━━━ SOURCE RECORDS ━━━

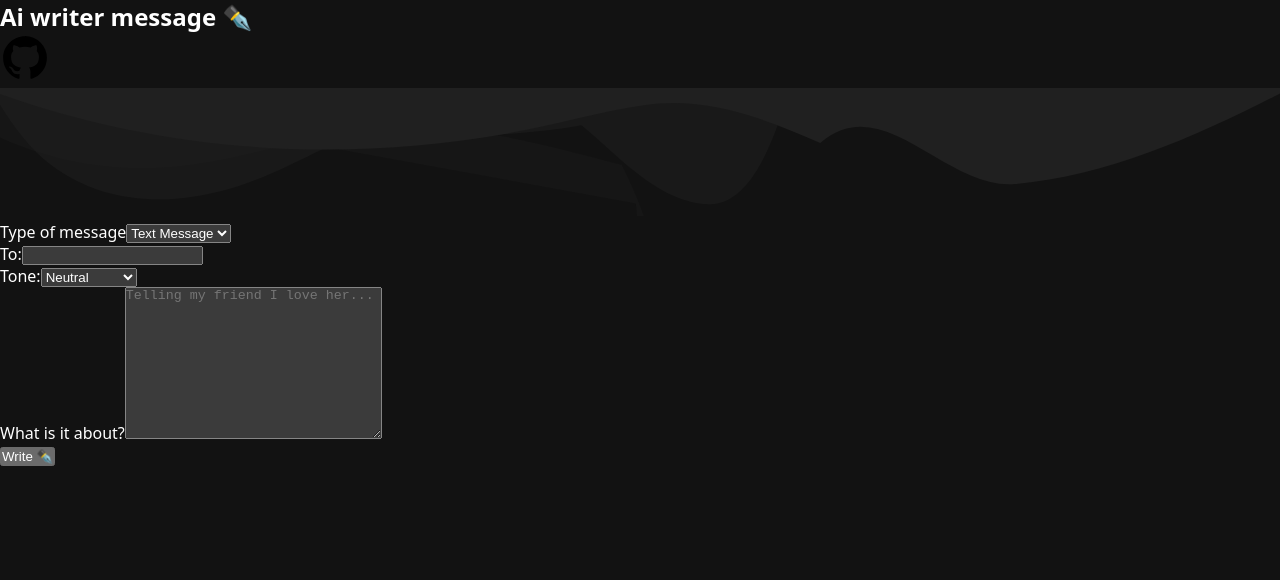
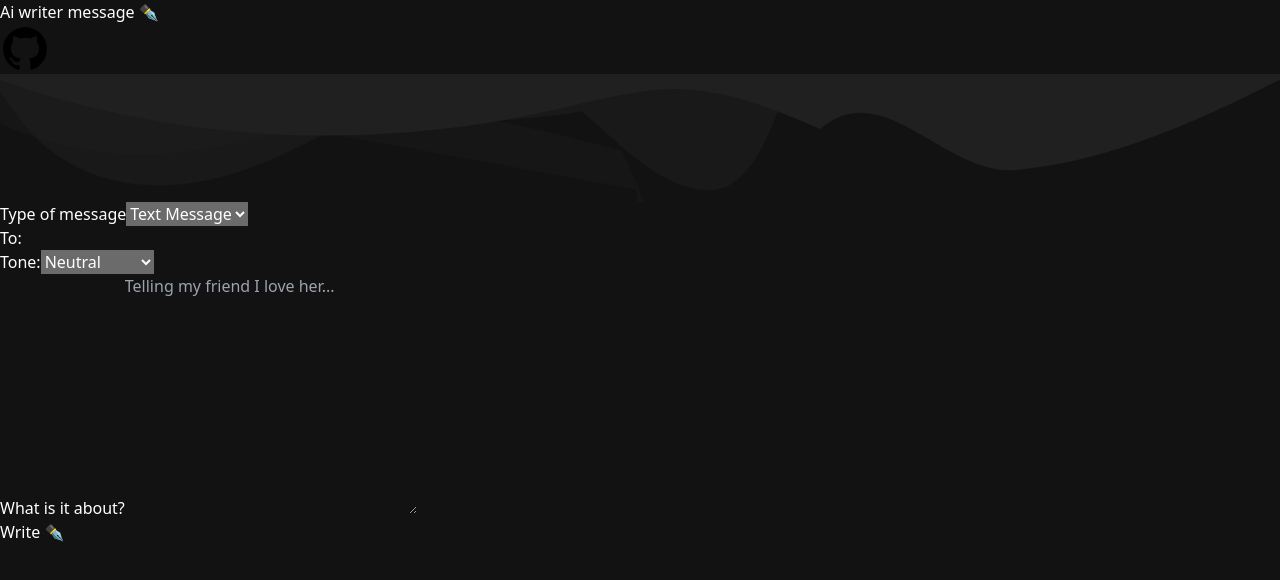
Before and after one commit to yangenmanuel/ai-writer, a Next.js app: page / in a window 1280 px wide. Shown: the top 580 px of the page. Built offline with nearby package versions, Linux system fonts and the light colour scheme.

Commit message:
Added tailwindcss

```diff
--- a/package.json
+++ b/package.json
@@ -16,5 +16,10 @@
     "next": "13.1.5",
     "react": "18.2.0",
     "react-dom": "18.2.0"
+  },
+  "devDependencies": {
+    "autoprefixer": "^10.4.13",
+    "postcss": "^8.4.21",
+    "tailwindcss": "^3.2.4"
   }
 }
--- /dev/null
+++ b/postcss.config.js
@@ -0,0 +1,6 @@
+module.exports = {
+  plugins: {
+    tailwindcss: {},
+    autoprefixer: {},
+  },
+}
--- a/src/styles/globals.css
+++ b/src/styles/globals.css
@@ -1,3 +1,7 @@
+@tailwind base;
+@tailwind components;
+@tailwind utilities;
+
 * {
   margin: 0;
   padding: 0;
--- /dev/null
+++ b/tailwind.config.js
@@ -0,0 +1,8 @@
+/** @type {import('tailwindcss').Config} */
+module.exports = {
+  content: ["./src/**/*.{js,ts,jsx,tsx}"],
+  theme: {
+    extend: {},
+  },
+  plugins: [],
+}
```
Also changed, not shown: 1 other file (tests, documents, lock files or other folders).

━━━

TASK ITEM:
Filter the records, keeping only lines that contain "package", and show those lines.

ANSWER TO THIS TASK:
Before and after one commit to yangenmanuel/ai-writer, a Next.js app: page / in a window 1280 px wide. Shown: the top 580 px of the page. Built offline with nearby package versions, Linux system fonts and the light colour scheme.
--- a/package.json
+++ b/package.json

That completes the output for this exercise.